A liqueur coffee, as its name suggests, is a coffee brew with a 25 ml shot of liqueur. This brew is usually served in a clear liqueur coffee glass with the coffee and cream separated for visual and taste effect. The liqueur of choice is added first with a teaspoon of sugar mixed in. The glass is then filled to within an inch of the top with filtered coffee. Slightly whipped cream may then be poured over the back of a spoon, so that it floats on top of the coffee and liqueur mixture. The sugar is required in the coffee mixture to help the cream float.
You will need a shot of espresso or strongly brewed coffee, a cup of steamed milk (250 g), sugar to taste, and a tablespoon (15 ml) of cocoa powder or chocolate syrup.
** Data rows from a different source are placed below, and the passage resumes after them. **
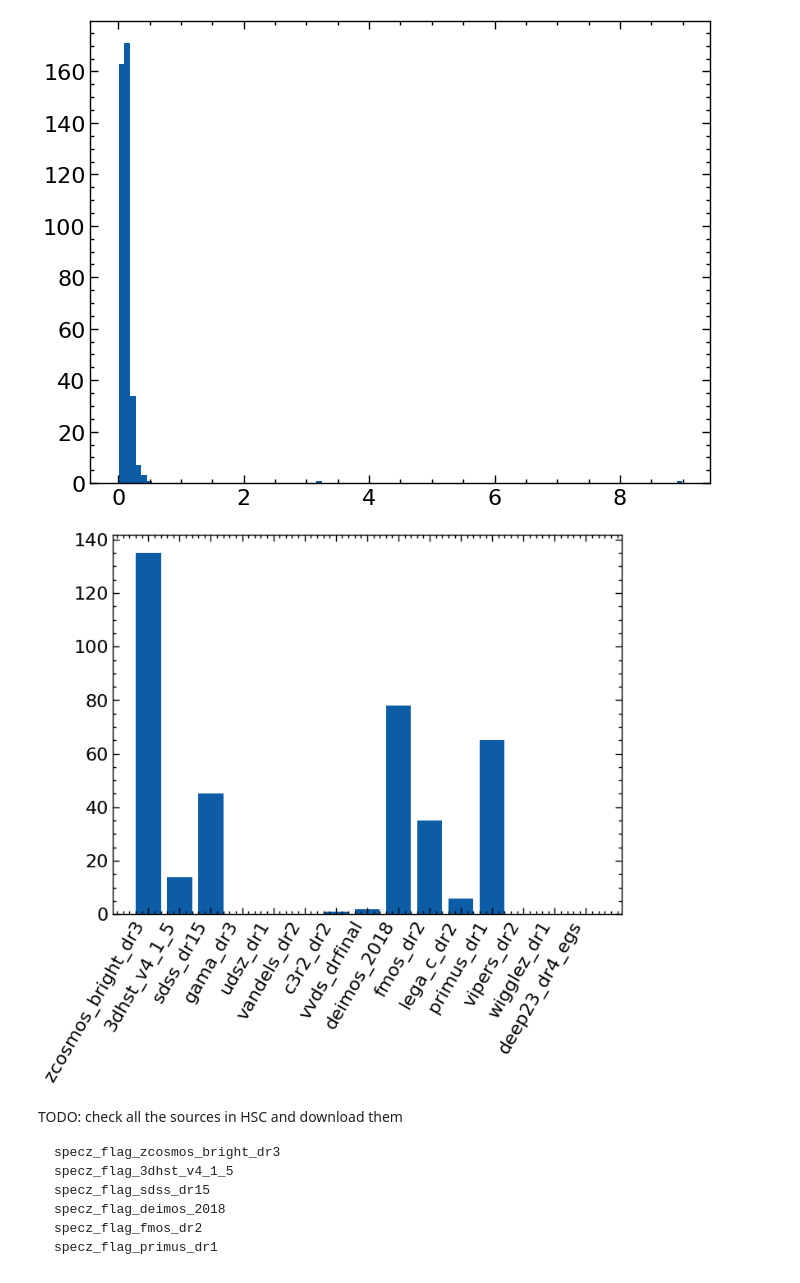
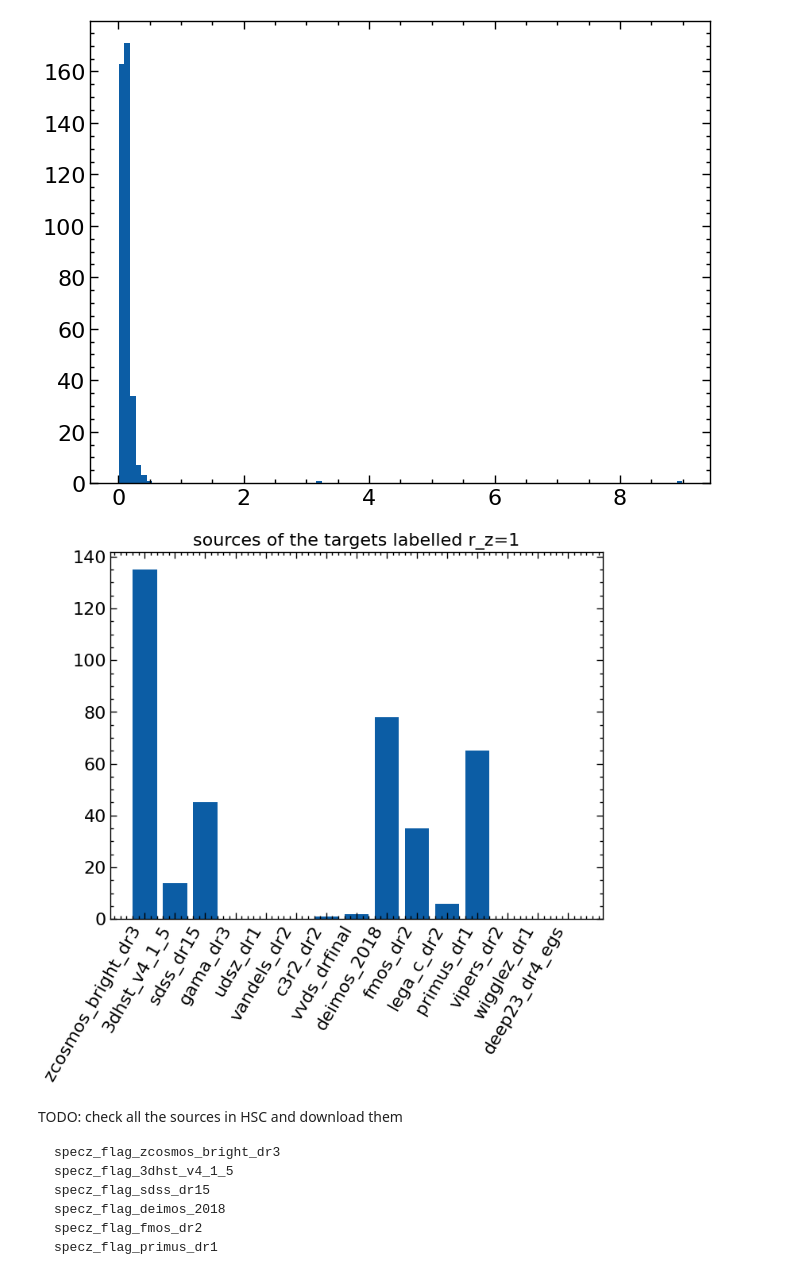
Before and after one commit to Chisen-Lupus/dwarf_agn_cosmos, a Jupyter notebook: hsc-ssp-download.ipynb, the cells around one changed output. Drawn from its saved outputs; the diff is of its cells as text; code cells hidden in the pictures.

```diff
--- a/hsc-ssp-download.ipynb
+++ b/hsc-ssp-download.ipynb
@@ -248,12 +248,14 @@ plt.hist(d2d.to(u.arcsec).value, bins=100);
 # %%
 hsc_sources = {}
 for key in source_keys:
     hsc_sources[key] = np.count_nonzero(hsc_targets[idx][key])
 
 plt.bar([key[11:] for key in hsc_sources.keys()], hsc_sources.values())
 plt.xticks(rotation=60, ha='right');
+
+plt.title('sources of the targets labelled r_z=1');
 # %% [output]
-[figure, old version]
+[figure, new version]
 # %% [markdown]
 TODO: check all the sources in HSC and download them
 
```
Also changed, not shown: 2 other files.
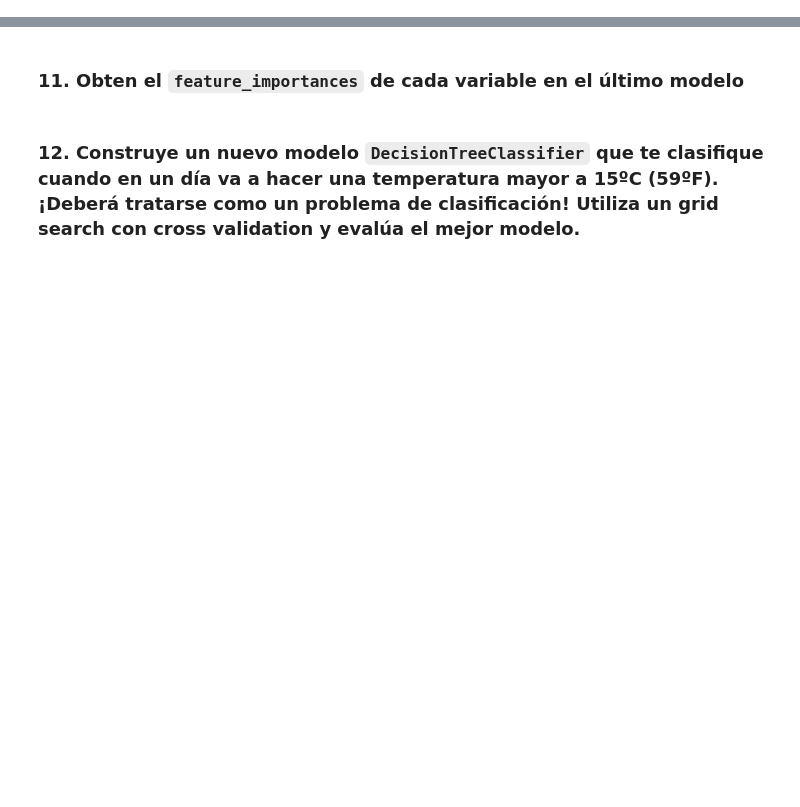
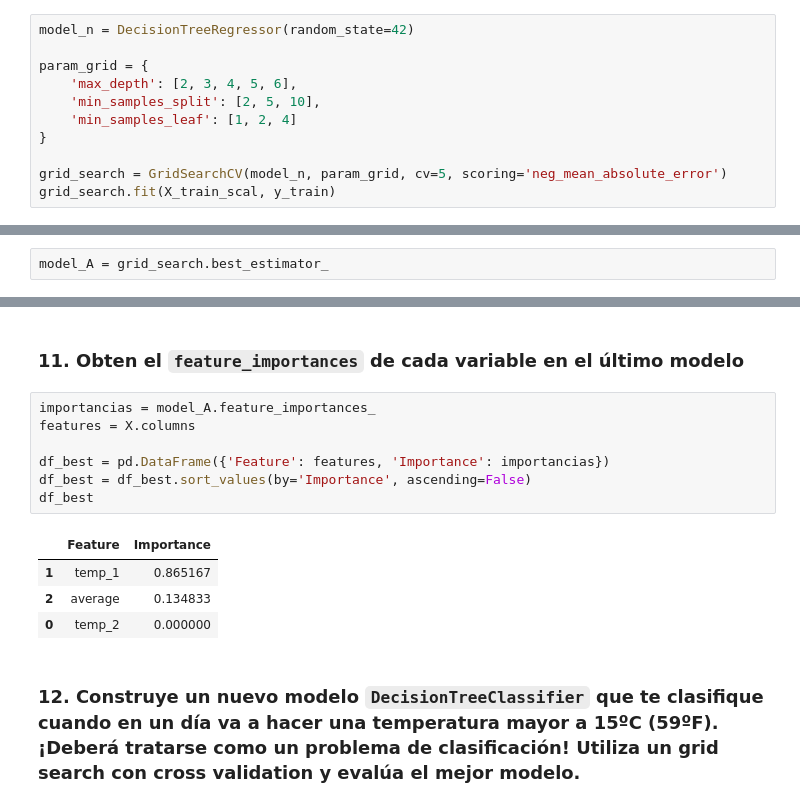
Before and after one commit to Varushet/Data_Science, a Jupyter notebook: 3-Machine_Learning/1-Supervisado/3-RegorClass/5-Decision_Trees/ejercicio/DTrees_reg_class.ipynb, the cells around one changed output, grey strips where cells are left out. Drawn from its saved outputs; the diff is of its cells as text; blank space fills up the shorter version.

```diff
--- a/3-Machine_Learning/1-Supervisado/3-RegorClass/5-Decision_Trees/ejercicio/DTrees_reg_class.ipynb
+++ b/3-Machine_Learning/1-Supervisado/3-RegorClass/5-Decision_Trees/ejercicio/DTrees_reg_class.ipynb
@@ -239,0 +242,11 @@ sklearn.tree.plot_tree(model_3,
+# %%
+model_n = DecisionTreeRegressor(random_state=42)
+
+param_grid = {
+    'max_depth': [2, 3, 4, 5, 6],
+    'min_samples_split': [2, 5, 10],
+    'min_samples_leaf': [1, 2, 4]
+}
+
+grid_search = GridSearchCV(model_n, param_grid, cv=5, scoring='neg_mean_absolute_error')
+grid_search.fit(X_train_scal, y_train)
@@ -239,0 +259,2 @@ sklearn.tree.plot_tree(model_3,
+# %%
+model_A = grid_search.best_estimator_
@@ -240,4 +272,16 @@ sklearn.tree.plot_tree(model_3,
 # %% [markdown]
 ### 11. Obten el `feature_importances` de cada variable en el último modelo
+# %%
+importancias = model_A.feature_importances_
+features = X.columns
+
+df_best = pd.DataFrame({'Feature': features, 'Importance': importancias})
+df_best = df_best.sort_values(by='Importance', ascending=False)
+df_best
+# %% [output]
+|  | Feature | Importance |
+| 1 | temp_1 | 0.865167 |
+| 2 | average | 0.134833 |
+| 0 | temp_2 | 0.000000 |
 # %% [markdown]
 ### 12. Construye un nuevo modelo `DecisionTreeClassifier` que te clasifique cuando en un día va a hacer una temperatura mayor a 15ºC (59ºF). ¡Deberá tratarse como un problema de **clasificación**! Utiliza un grid search con cross validation y evalúa el mejor modelo.
```
Also changed, not shown: parts of 4 cells of this notebook.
Add the cocoa/chocolate syrup to the warm coffee and stir to avoid lumps. Add in milk and sugar and mix it together. If you want it iced, just add a handful of ice and put it into a blender.
A French press, also known as a press pot, coffee press, coffee plunger, cafetière (UK) or cafetière à piston, is a coffee brewing device patented by Italian designer Attilio Calimani in 1929. A French press requires coffee of a coarser grind than does a drip brew coffee filter, as finer grounds will seep through the press filter and into the coffee.
Drinking coffee with sugar increases your diabetes risk, especially type 2 diabetes. Some studies have found that people who drink black coffee without sugar have a 23 to 50 per cent lower risk of getting this disease  ,  ,  . Diabetic people should also avoid sugar-laden coffee as they cannot secrete enough insulin, and drinking coffee with sugar causes the sugar to accumulate in the blood.